Count My Vote launched radio ads and a social-media campaign Tuesday to stir up opposition to Bramble’s bill, which is scheduled for debate Thursday morning in the Senate. It received unanimous support when it passed a Senate committee last week.
Bramble’s SB54 would essentially make the Count My Vote ballot initiative moot, giving the political parties a way to work around the initiative, whether or not it passes. If the parties agree to make certain changes to their caucus and convention procedures, they can keep the status quo. If they don’t, direct primaries become the default.
"They’ve nullified it in advance," said Leavitt. "In this case, [legislators] have used clever legislating to essentially block a matter that could have profound impact on them. And we would hope that they would view the fact that it has a direct impact on how they get elected as a reason to be restrained."
Bramble contends legislators shouldn’t lose their role as lawmakers just because a group says it wants to push an initiative.
"I respectfully disagree with Governor Leavitt’s analysis," Bramble said. "They don’t have the signatures yet. It hasn’t gone to a vote yet and the Legislature is in session now."
Bramble’s bill would force parties to comply with four conditions:
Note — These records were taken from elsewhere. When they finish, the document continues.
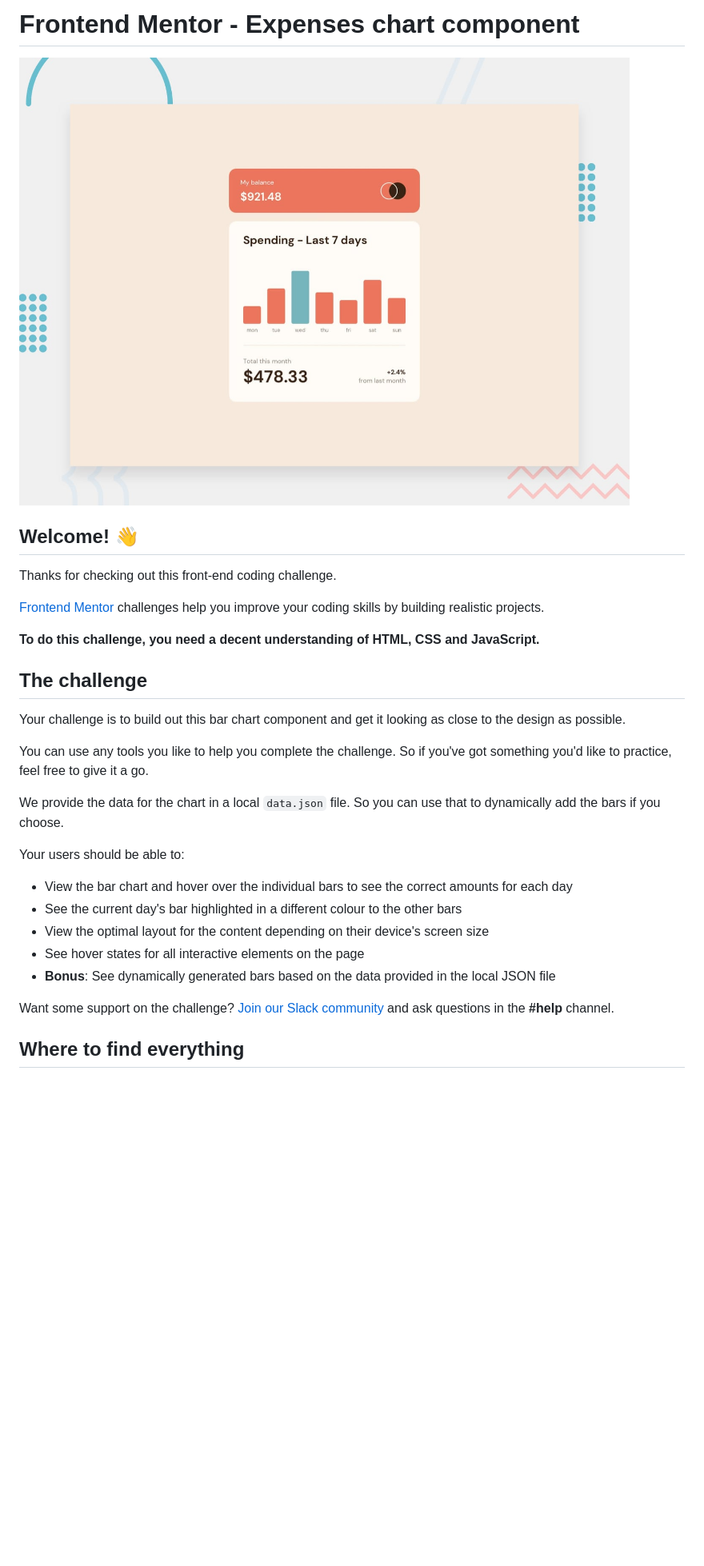
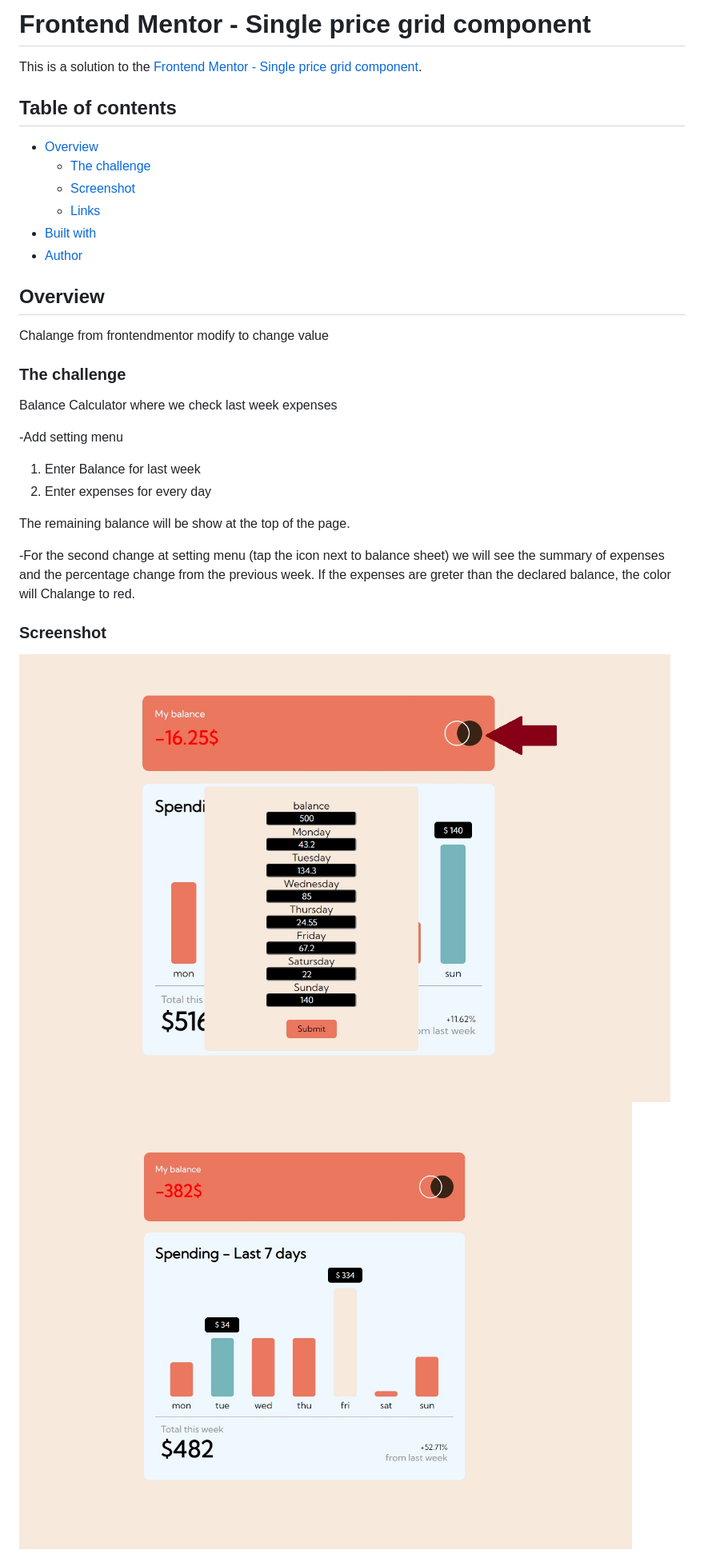
Before and after one commit to Edea191/balancefrontendmasters, a Markdown page: README.md, the part around the change printed below. Shown: that part at 80% size. Drawn GitHub-style; pictures changed too: images/screenshot1.jpg (added), images/screenshot2.jpg (added); blank space fills up the shorter version.

Commit message:
Add setting menu

```diff
--- a/README.md
+++ b/README.md
@@ -1,32 +1,36 @@
-# Frontend Mentor - Expenses chart component
+# Frontend Mentor - Single price grid component
 
-![Design preview for the Expenses chart component coding challenge](./design/desktop-preview.jpg)
+This is a solution to the [Frontend Mentor - Single price grid component](https://www.frontendmentor.io/challenges/single-price-grid-component-5ce41129d0ff452fec5abbbc).
 
-## Welcome! 👋
+## Table of contents
 
-Thanks for checking out this front-end coding challenge.
+- [Overview](#overview)
+  - [The challenge](#the-challenge)
+  - [Screenshot](#screenshot)
+  - [Links](#links)
+- [Built with](#built-with)
+- [Author](#author)
 
-[Frontend Mentor](https://www.frontendmentor.io) challenges help you improve your coding skills by building realistic projects.
+## Overview
+Chalange from frontendmentor modify to change value
 
-**To do this challenge, you need a decent understanding of HTML, CSS and JavaScript.**
+### The challenge
 
-## The challenge
+Balance Calculator where we check last week expenses
 
-Your challenge is to build out this bar chart component and get it looking as close to the design as possible.
+-Add setting menu
+1. Enter Balance for last week
+2. Enter expenses for every day
 
-You can use any tools you like to help you complete the challenge. So if you've got something you'd like to practice, feel free to give it a go.
+The remaining balance will be show at the top of the page.
 
-We provide the data for the chart in a local `data.json` file. So you can use that to dynamically add the bars if you choose.
 
-Your users should be able to:
+-For the second change at setting menu (tap the icon next to balance sheet) we will see the summary of expenses and the percentage change from the previous week.
+If the expenses are greter than the declared balance, the color will Chalange to red.
 
-- View the bar chart and hover over the individual bars to see the correct amounts for each day
-- See the current day's bar highlighted in a different colour to the other bars
-- View the optimal layout for the content depending on their device's screen size
-- See hover states for all interactive elements on the page
-- **Bonus**: See dynamically generated bars based on the data provided in the local JSON file
 
-Want some support on the challenge? [Join our Slack community](https://www.frontendmentor.io/slack) and ask questions in the **#help** channel.
+### Screenshot
 
-## Where to find everything
+![Alt text](/images/screenshot2.jpg?raw=true)
+![Alt text](/images/screenshot1.jpg?raw=true)
 
```
Also changed, not shown: other parts of README.md (+10 -59 lines), README-template.md (deleted, +0 -114 lines), style-guide.md (deleted, +0 -33 lines), 4 other files.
• People who couldn’t attend their neighborhood caucuses to elect delegates would have to be given a two-day window to cast absentee ballots.
• Delegates chosen at the caucuses would have to be able to vote absentee or backup delegates would have to be chosen in case delegates can’t attend the convention.
• The top two vote-getters at conventions would have to go to a primary if neither gets 65 percent of the delegate vote at convention, up from the current standard of 60 percent.
• Party primaries would have to be open to unaffiliated voters.
Bramble said that last year Count My Vote told the parties it would not shelve its initiative if the threshold was raised to 66 percent. His SB54 goes much further, he said.
"I don’t think the changes that Senator Bramble’s bill proposes are negative. I think they would be an improvement," Leavitt said. "But it’s not what 100,000 people are asking for. The issue here isn’t his proposal. The issue here is that his proposal blocks the people from having their voice heard in a way that is constitutionally protected."
James Humphreys, spokesman for the pro-caucus group Protect Our Neighborhood Elections, said it’s presumptuous for Leavitt and Count My Vote to claim to represent the will of the people.
"I find it amusing that Governor Leavitt and the 30 people who have spent over $800,000 of their personal money to buy our election system and have not proven that they have the thousands of signature they claim … think they’re speaking for the will of the people, when this has never been approved on a ballot or passed," Humphreys said.
"The Legislature is doing its job in trying to improve the system that we have because of concerns raised by individuals like Governor Leavitt," Humphreys said.
"And to have Count My Vote and its backers ignoring the validity of the legislation to accommodate their needs is self-serving and arrogant."
Bramble says the Count My Vote initiative is fraught with "significant" flaws in its drafting, ranging from punctuation errors to contradictory language.
But he incorporated the initiative language — complete with the errors — so that if the measure passes, it will not invalidate his legislation.
"He has cleverly put the language of the initiative word for word into the statute and then created a set of conditions that eliminate the impact," Leavitt said.
"That type of legislating should not and, in the long run, will not prevent the will of the people exercising a constitutional right."
Leavitt also said it seems clear that Bramble’s measure is meant to curry favor with delegates who support keeping the caucus system and have tremendous clout in determining who gets the party’s nomination.
Bramble said he would be better off with direct primaries, a sentiment shared by Senate President Wayne Niederhauser, R-Sandy.
"It’s easier for me to raise money. I have name recognition in my district," Niederhauser said. "Having a convention system gives the common person an opportunity to run. I hate to see that being done away with."